> [Your goal]: Look through the material below and count the lines that hold "useState". Give that number by itself.

> [Working data]:
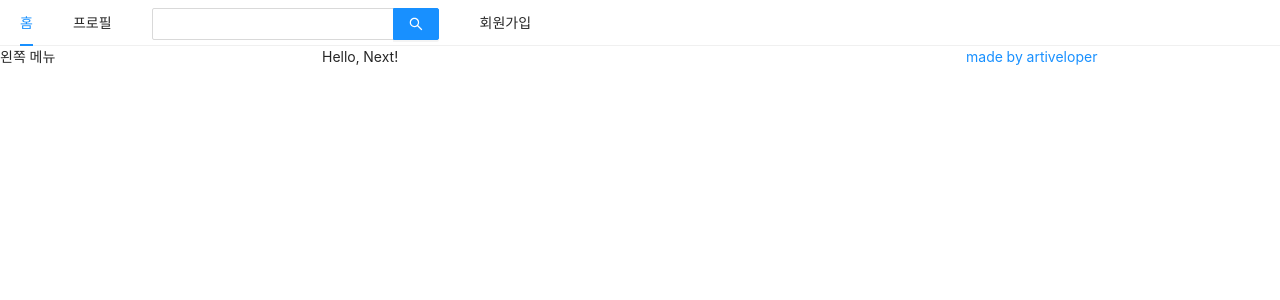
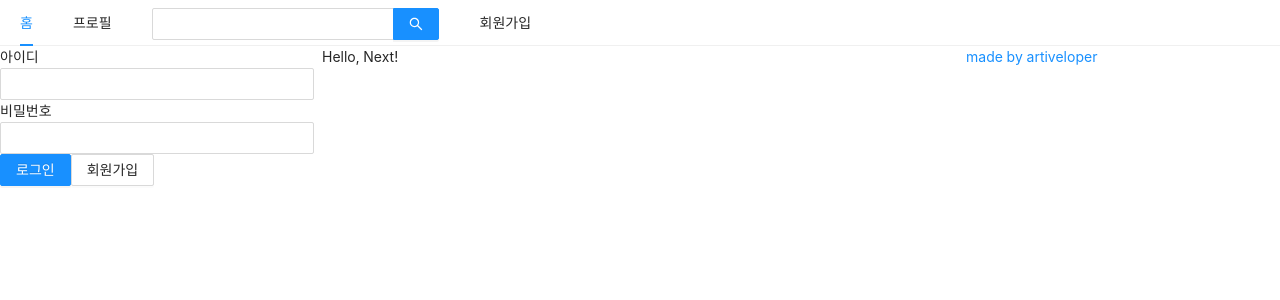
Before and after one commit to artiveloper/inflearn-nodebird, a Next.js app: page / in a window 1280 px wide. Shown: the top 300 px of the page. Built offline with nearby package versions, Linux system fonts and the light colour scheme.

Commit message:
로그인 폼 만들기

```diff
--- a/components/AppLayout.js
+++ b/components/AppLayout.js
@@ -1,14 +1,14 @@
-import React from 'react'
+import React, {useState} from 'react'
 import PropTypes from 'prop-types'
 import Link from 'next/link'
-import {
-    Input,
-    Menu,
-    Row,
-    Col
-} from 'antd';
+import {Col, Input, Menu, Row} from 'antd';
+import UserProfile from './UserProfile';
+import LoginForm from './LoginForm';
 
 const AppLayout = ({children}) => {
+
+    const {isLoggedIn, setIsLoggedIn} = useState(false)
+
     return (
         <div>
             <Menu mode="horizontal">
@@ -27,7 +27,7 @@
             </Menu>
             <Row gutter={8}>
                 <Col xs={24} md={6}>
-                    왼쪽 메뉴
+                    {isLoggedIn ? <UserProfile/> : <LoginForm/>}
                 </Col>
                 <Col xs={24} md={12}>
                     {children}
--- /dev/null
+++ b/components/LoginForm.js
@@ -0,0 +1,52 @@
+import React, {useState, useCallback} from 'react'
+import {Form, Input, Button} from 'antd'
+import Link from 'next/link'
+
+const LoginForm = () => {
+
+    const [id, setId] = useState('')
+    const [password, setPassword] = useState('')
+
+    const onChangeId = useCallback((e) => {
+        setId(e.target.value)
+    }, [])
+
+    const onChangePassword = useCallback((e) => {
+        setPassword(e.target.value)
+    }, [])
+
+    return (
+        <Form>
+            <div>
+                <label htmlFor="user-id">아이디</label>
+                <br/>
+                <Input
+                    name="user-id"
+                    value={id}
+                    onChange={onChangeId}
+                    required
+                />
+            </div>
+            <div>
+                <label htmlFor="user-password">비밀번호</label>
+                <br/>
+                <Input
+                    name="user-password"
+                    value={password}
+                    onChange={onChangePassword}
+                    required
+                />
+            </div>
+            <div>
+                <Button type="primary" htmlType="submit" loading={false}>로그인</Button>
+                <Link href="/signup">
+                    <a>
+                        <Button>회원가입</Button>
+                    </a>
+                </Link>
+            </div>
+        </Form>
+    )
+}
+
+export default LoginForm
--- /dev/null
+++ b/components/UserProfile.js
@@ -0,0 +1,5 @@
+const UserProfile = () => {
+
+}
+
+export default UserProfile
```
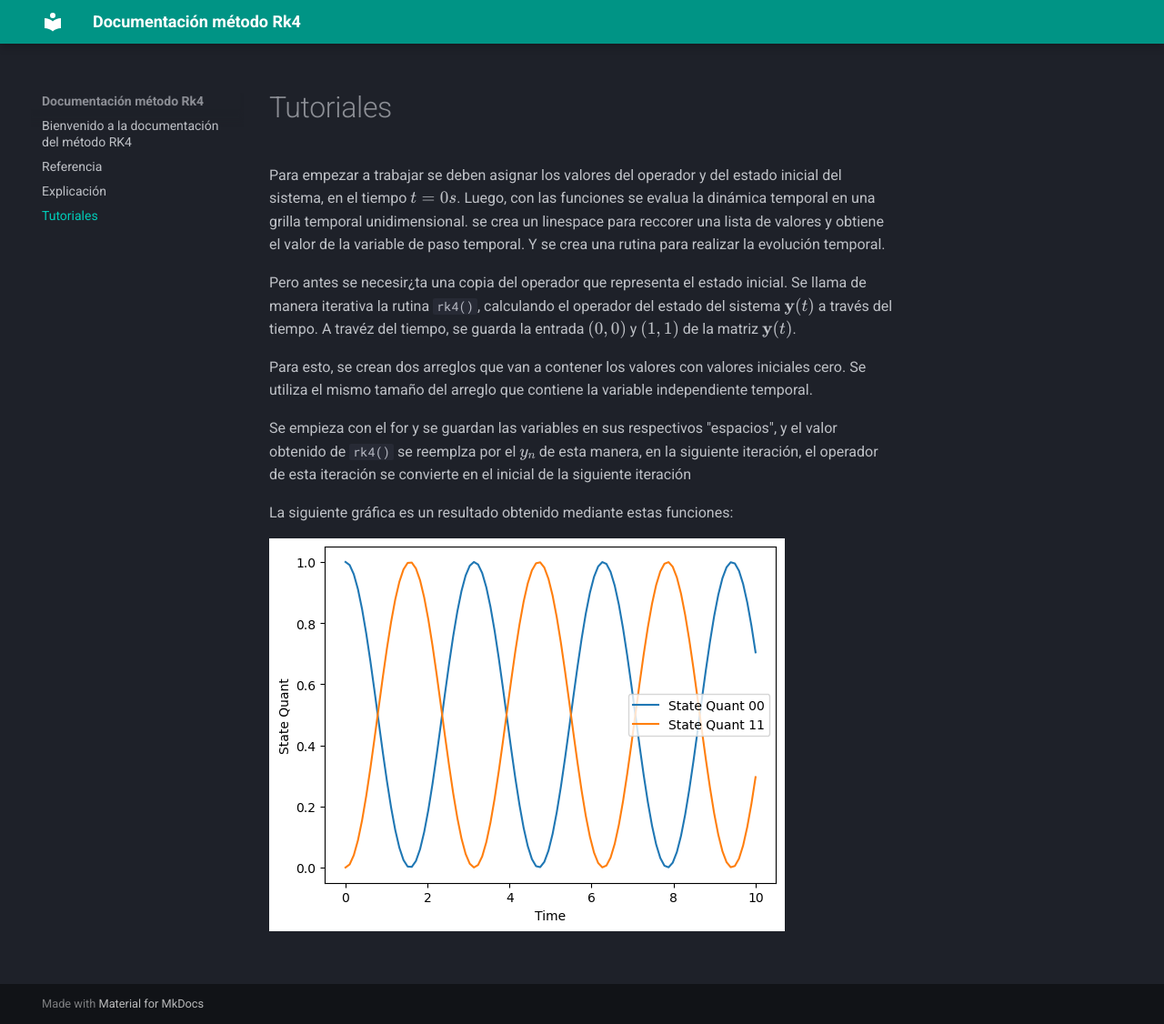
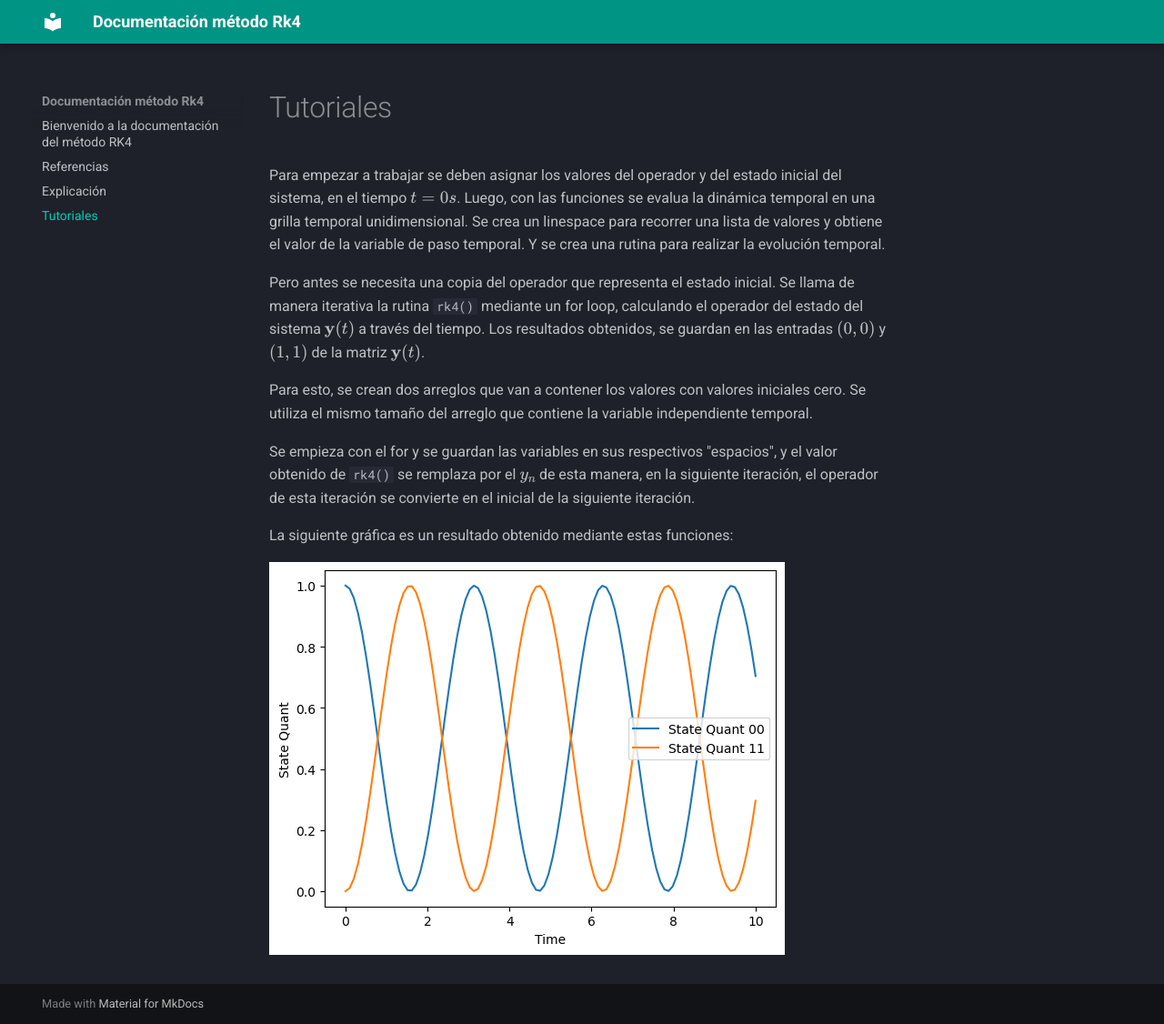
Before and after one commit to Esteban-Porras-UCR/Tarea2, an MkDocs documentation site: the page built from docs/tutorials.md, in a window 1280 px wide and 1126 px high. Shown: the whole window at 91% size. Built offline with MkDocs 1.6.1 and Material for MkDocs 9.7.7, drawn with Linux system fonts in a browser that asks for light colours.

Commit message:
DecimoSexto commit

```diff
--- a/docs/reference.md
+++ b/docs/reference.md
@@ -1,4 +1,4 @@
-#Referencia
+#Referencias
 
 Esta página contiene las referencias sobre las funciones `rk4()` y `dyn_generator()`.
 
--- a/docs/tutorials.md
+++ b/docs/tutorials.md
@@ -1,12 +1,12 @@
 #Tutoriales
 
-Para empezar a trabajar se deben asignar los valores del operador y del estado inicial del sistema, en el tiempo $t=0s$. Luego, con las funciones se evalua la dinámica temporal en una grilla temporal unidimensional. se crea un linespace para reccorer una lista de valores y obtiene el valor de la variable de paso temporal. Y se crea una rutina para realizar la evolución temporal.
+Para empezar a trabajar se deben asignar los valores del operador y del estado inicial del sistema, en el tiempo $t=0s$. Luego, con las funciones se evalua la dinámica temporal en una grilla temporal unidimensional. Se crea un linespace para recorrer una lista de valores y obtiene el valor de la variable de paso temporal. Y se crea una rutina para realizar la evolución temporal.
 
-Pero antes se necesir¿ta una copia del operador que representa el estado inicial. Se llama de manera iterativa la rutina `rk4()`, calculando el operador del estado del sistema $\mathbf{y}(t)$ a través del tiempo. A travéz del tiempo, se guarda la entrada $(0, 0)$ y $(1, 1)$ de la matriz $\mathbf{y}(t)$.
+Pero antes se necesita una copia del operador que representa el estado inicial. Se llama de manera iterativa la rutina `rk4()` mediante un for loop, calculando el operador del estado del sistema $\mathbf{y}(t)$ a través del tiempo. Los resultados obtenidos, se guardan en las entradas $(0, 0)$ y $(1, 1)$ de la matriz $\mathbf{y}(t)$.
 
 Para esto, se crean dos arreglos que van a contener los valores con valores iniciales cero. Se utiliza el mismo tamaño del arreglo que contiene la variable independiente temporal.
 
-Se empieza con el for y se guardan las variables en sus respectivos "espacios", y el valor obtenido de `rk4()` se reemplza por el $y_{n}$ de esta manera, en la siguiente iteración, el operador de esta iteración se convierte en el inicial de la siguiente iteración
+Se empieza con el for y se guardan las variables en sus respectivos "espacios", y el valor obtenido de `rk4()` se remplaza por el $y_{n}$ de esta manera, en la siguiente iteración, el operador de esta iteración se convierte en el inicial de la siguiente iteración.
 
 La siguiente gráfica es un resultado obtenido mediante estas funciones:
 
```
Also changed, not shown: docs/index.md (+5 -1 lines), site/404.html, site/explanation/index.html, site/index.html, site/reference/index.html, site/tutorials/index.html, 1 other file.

> [Your response]: 5